Axion Power International (New Castle, PA), which develops batteries called PbC (lead-acid-carbon) for large transportation use, has teamed with Norfolk Southern, one of the largest railways in the U.S. The plan is to develop a battery management system and technologies to allow trains to use regenerative braking to recover and store power to be used to remove the diesel generator (or cabling/third-rail) from train electrification.
Most trains now, of course, are diesel-electric hybrids which are driven by electric motors whose power is derived from diesel-burning generators. This allows a relatively high level of efficiency, with trains capable of 480 ton-miles per gallon.
Axion hopes that by using their PbC batteries, which are capable of taking large amounts of electricity very quickly and storing it as well as retaining a long cycle life, they can fully electrify trains. An all-electric train is not new, of course, and there are many still in use, though not generally for freight. Most commuter trains (light rail, subways, etc.) are electric-only, but require a third rail or overhead wire to power them. Axion wants to replace the engines in current freight locomotives with batteries so no third rail or overhead cabling is required.
The PbC battery works in a way similar to a standard car or truck battery, though on a larger and more complex scale. It is asymetrically supercapacitive and includes carbon in the usual lead-acid mix. This allows the battery to absorb huge amounts of power in a very short amount of time – perfect for longer-term storage of power from short-term regenerative braking. So whenever the engine slows the train, power is regenerated and stored in the batteries.
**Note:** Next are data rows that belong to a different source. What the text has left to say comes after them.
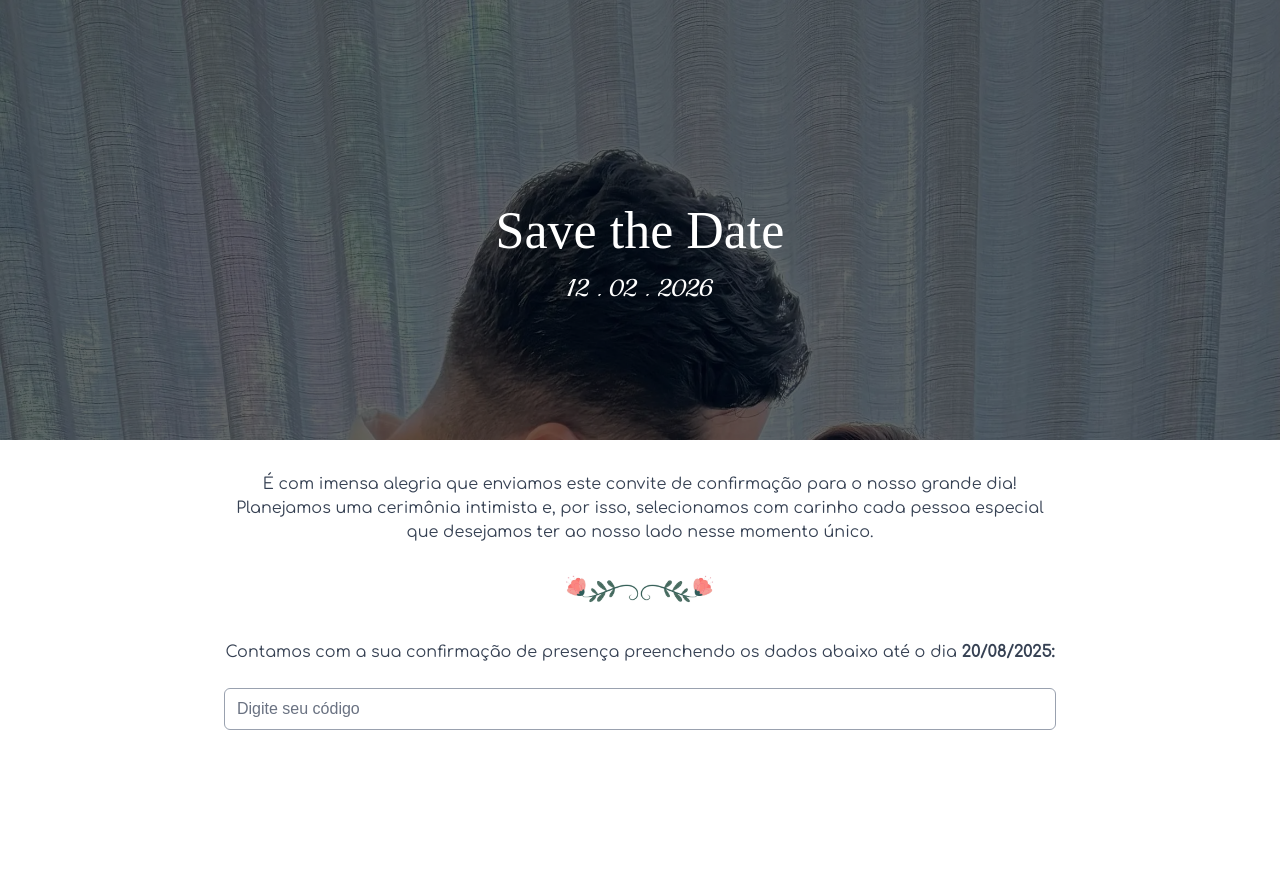
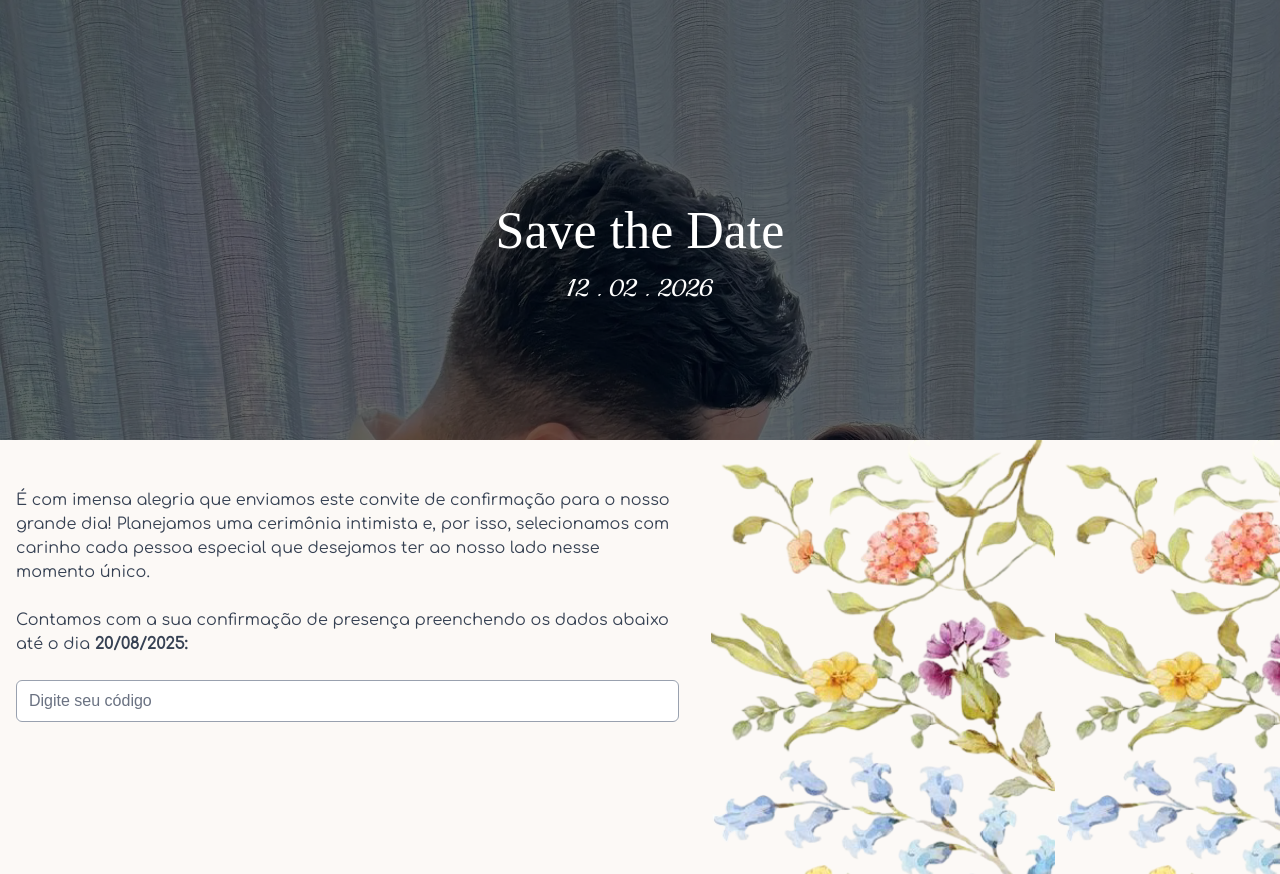
Before and after one commit to peztlord/talu, a Next.js app: page / in a window 1280 px wide. Built offline with nearby package versions, Linux system fonts and the light colour scheme; a web font is replaced by a local one.

Commit message:
new layout

```diff
--- a/src/pages/index.tsx
+++ b/src/pages/index.tsx
@@ -66,23 +66,19 @@ export default function Home() {
         </div>
       </div>
       {(!modal) ?
-      <>
+      <div className="flex w-full" style={{ backgroundColor: '#fcf9f6ff'}}>
+        <div className="w-[55vw] mr-4 p-4">
           <div className="flex flex-col items-center mt-8">
-          <p className="w-[65vw] text-gray-700 text-center mb-2" style={{ fontFamily: 'Comfortaa, sans-serif' }}>
+            <p className="text-gray-700 mb-2" style={{ fontFamily: 'Comfortaa, sans-serif' }}>
               É com imensa alegria que enviamos este convite de confirmação para o nosso grande dia!
               Planejamos uma cerimônia intimista e, por isso, selecionamos com carinho cada pessoa
               especial que desejamos ter ao nosso lado nesse momento único.
             </p>
-          <img
-            className="w-auto h-[40px] object-center my-4"
-            src="/divisoria.webp"
-            alt="divisoria"
-          />
-          <p className="w-[65vw] text-gray-700 text-center mt-4" style={{ fontFamily: 'Comfortaa, sans-serif' }}>
+            <p className="text-gray-700 mt-4" style={{ fontFamily: 'Comfortaa, sans-serif' }}>
               Contamos com a sua confirmação de presença preenchendo os dados abaixo até o dia <b>20/08/2025:</b>
             </p>
           </div>
-        <div className="flex flex-col items-center mt-4 mb-32">
+          <div className="flex flex-col mt-4 mb-32">
             {selectedItem && (
               <p className="text-lg font-semibold text-gray-700 mt-4 mb-2" style={{ fontFamily: 'Comfortaa, sans-serif' }}>
                 {selectedItem.name}
@@ -90,15 +86,13 @@ export default function Home() {
             )}
             <input
               className="
-              w-[65vw] border border-gray-400 rounded-md bg-white
+                border border-gray-400 rounded-md bg-white
                 px-3 py-2 text-base text-black my-2
                 focus:border-gray-500  placeholder:text-gray-500"
               placeholder="Digite seu código"
               type="text"
               value={name}
               onChange={handleChange}
-            // value={name}
-            // onChange={(e) => setName(e.target.value)}
             />
             {showCep &&
               <input
@@ -107,7 +101,7 @@ export default function Home() {
                 value={cep}
                 onChange={(e) => setCep(e.target.value)}
                 className="
-                w-[65vw] border border-gray-400 rounded-md bg-white
+                  border border-gray-400 rounded-md bg-white
                   px-3 py-2 text-base text-black my-2
                   focus:border-gray-500 placeholder:text-gray-500"
               />
@@ -118,7 +112,7 @@ export default function Home() {
                 style={{ fontFamily: 'Comfortaa, sans-serif' }}
                 onClick={() => setModal(true)}
                 className="
-                w-[65vw] rounded-md bg-green-400 font-bold
+                  rounded-md bg-rose-400 font-bold
                   hover:bg-green-500 focus:bg-green-600
                   text-white px-3 py-2 text-base text-black my-2"
               >
@@ -126,19 +120,26 @@ export default function Home() {
               </button>
             }
           </div>
-      </>
+        </div>
+        <div
+          className="w-[45vw] m-0 p-0"
+          style={{
+            background: 'url(/bg.png)',
+            objectFit: 'cover',
+            objectPosition: 'start'
+          }}
+          >
+        </div>
+      </div>
       :
       <>
-        <div className="flex flex-col items-center mt-8 mb-2">
-          {/* <h1 className="text-[42px] text-gray-700 font-roboto mb-2" style={{ fontFamily: 'Sail, serif' }}>
-            Tatiane & Luciano
-          </h1> */}
+        <div className="flex flex-col items-center mt-12 mb-2" style={{ backgroundColor: '#fcf9f6ff'}}>
           <p className="text-[22px] text-gray-700 font-thin">
             Confirmado sua presença!
           </p>
         </div>
          <div className="flex flex-col items-center mt-2 mb-8">
-          <p className="w-[65vw] text-gray-700 text-center mb-2" style={{ fontFamily: 'Comfortaa, sans-serif' }}>
+          <p className="text-gray-700 text-center mb-2" style={{ fontFamily: 'Comfortaa, sans-serif' }}>
             Obrigado por confirmar sua presença! Em breve, enviaremos mais informações.
           </p>
           <button
@@ -146,12 +147,17 @@ export default function Home() {
               style={{ fontFamily: 'Comfortaa, sans-serif' }}
               onClick={() => setModal(true)}
               className="
-                w-[65vw] rounded-md bg-green-400 font-bold
+                rounded-md bg-green-400 font-bold
                 hover:bg-green-500 focus:bg-green-600
                 text-white px-3 py-2 text-base text-black my-2"
             >
               Salve na sua agenda
           </button>
+          <img
+            className="w-auto h-[40px] object-center my-4"
+            src="/divisoria.webp"
+            alt="divisoria"
+          />
         </div>
       </>
       }
```
Also changed, not shown: public/bg.png (added). Lines whose indentation alone changed are shown as unchanged.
Currently, most of the braking that trains do to slow or stop is done through resistance in the electric motors. Physical brakes are used only in emergencies or at the end to finally stop the train. Although the majority of the slowing and stopping takes place through the electric motors, for now that energy is not recaptured (regenerated) and is merely lost as heat. That’s what Axion wants to change.
“The key will be developing a battery management system that is robust, safe, dependable and easy to maintain,” says Axion Power Chairman and CEO ThomasGranville. “We are highly confident, based on our ongoing work, that this system can be successfully demonstrated in a fairly short time frame. We are, of course, pleased and delighted to be working with Norfolk Southern, an industry leader and a trail-blazer in hybrid locomotives.”